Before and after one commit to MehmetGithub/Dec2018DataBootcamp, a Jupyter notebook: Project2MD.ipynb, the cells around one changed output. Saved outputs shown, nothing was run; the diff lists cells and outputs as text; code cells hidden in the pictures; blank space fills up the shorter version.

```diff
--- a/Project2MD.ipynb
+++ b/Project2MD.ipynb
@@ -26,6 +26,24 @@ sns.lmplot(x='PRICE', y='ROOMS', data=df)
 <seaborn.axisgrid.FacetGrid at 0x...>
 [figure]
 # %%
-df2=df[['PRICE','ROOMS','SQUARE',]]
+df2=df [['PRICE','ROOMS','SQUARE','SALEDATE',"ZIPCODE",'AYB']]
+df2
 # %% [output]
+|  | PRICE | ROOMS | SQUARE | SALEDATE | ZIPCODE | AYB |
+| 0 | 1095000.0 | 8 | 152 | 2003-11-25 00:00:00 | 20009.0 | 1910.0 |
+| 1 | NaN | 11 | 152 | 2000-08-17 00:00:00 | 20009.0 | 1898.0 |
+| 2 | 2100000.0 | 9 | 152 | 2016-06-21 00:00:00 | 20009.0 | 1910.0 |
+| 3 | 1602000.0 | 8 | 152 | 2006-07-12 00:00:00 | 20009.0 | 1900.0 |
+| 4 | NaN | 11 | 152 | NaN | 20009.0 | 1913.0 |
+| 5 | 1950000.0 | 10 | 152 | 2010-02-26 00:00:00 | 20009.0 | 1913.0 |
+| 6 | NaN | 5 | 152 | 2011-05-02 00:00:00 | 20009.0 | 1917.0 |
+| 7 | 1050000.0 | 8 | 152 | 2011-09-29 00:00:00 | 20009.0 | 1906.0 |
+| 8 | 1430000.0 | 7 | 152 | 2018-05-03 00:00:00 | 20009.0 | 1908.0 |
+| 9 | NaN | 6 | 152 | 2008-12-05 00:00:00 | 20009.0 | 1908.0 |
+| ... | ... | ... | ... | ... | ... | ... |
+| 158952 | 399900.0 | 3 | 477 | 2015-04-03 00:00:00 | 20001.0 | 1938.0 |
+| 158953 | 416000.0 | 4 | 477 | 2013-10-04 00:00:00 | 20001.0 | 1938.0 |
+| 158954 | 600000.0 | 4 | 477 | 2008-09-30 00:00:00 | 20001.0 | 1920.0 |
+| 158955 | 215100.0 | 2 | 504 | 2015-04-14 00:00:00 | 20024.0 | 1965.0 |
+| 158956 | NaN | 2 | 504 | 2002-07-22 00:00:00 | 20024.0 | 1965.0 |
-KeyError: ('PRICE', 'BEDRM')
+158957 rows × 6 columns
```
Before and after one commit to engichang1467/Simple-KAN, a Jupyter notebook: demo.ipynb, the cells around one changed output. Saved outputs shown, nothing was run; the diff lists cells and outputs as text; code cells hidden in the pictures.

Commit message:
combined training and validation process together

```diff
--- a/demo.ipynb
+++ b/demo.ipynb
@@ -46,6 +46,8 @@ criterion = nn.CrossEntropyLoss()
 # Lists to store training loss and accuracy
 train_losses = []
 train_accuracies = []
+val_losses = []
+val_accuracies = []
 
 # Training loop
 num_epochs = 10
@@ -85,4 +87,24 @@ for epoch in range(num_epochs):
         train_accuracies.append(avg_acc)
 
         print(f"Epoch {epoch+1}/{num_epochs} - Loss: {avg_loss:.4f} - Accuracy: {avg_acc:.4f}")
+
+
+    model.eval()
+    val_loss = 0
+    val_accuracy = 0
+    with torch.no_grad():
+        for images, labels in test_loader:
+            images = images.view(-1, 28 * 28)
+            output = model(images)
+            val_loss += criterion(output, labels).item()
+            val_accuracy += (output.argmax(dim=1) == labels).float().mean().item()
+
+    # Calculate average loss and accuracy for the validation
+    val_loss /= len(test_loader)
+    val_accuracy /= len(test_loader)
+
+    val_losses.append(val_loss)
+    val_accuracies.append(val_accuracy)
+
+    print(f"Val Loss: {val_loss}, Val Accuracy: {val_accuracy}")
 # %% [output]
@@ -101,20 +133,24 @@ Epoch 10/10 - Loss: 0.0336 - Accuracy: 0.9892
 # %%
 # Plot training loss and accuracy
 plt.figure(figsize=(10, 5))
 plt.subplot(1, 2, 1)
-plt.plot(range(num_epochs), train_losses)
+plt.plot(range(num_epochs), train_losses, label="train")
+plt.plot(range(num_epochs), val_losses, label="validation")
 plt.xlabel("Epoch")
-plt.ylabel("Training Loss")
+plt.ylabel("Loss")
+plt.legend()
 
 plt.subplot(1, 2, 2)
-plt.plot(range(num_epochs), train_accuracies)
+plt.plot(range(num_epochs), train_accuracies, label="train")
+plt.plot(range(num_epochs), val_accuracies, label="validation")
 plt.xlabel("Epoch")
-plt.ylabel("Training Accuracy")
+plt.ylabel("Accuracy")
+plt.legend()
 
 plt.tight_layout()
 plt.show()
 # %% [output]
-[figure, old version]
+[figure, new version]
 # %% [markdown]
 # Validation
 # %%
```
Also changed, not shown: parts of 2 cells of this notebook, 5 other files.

The problem: Reproduce each line from the listing above that includes the word "PRICE".

Answer to the exercise:
@@ -26,6 +26,24 @@ sns.lmplot(x='PRICE', y='ROOMS', data=df)
-df2=df[['PRICE','ROOMS','SQUARE',]]
+df2=df [['PRICE','ROOMS','SQUARE','SALEDATE',"ZIPCODE",'AYB']]
+|  | PRICE | ROOMS | SQUARE | SALEDATE | ZIPCODE | AYB |
-KeyError: ('PRICE', 'BEDRM')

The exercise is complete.